* [WORK REQUEST]:
Going through the entries below, tally the lines that hold the word "components" and state the result alone.
___ THE DATA
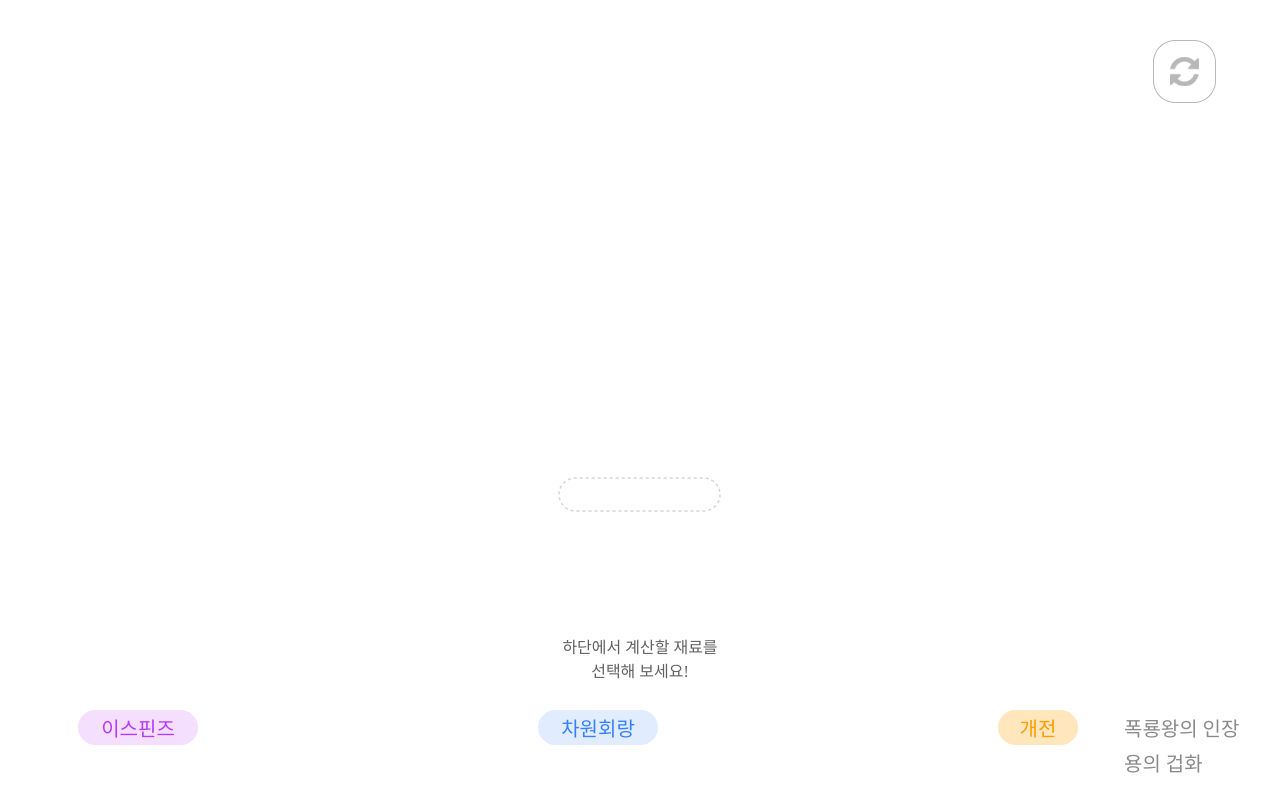
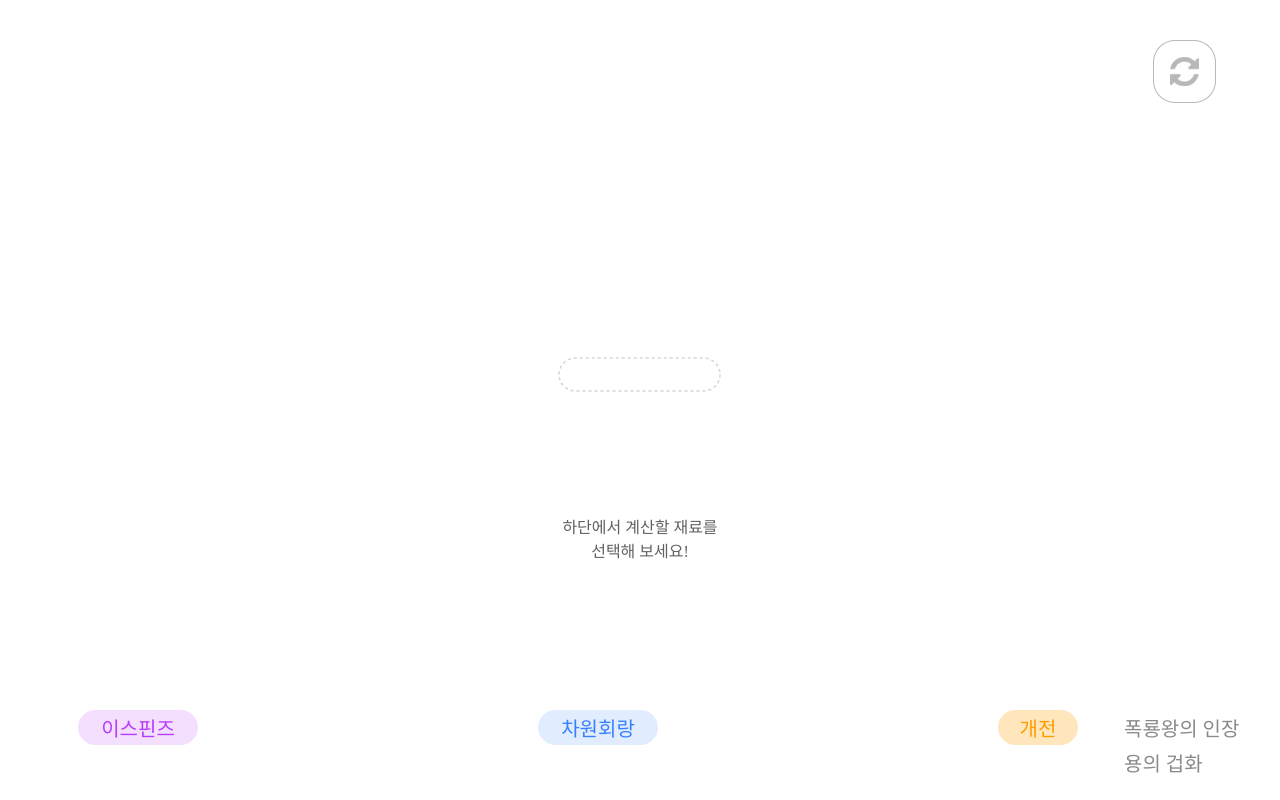
Before and after one commit to euntaek419/your-materials, a Vue app: page / in a window 1280 px wide. Built offline with nearby package versions, Linux system fonts and the light colour scheme; a web font is replaced by a local one.

Commit message:
2023/06/14_의미없는 CSS 정비

```diff
--- a/src/components/Main.vue
+++ b/src/components/Main.vue
@@ -26,10 +26,5 @@ export default {
 .Main{
   text-align: center;
   color: #616161;
-  height: 700px;
-}
-
-.Main_img{
-  padding-top: 120px;
 }
 </style>
```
______
* [RESPONSE AREA]:
2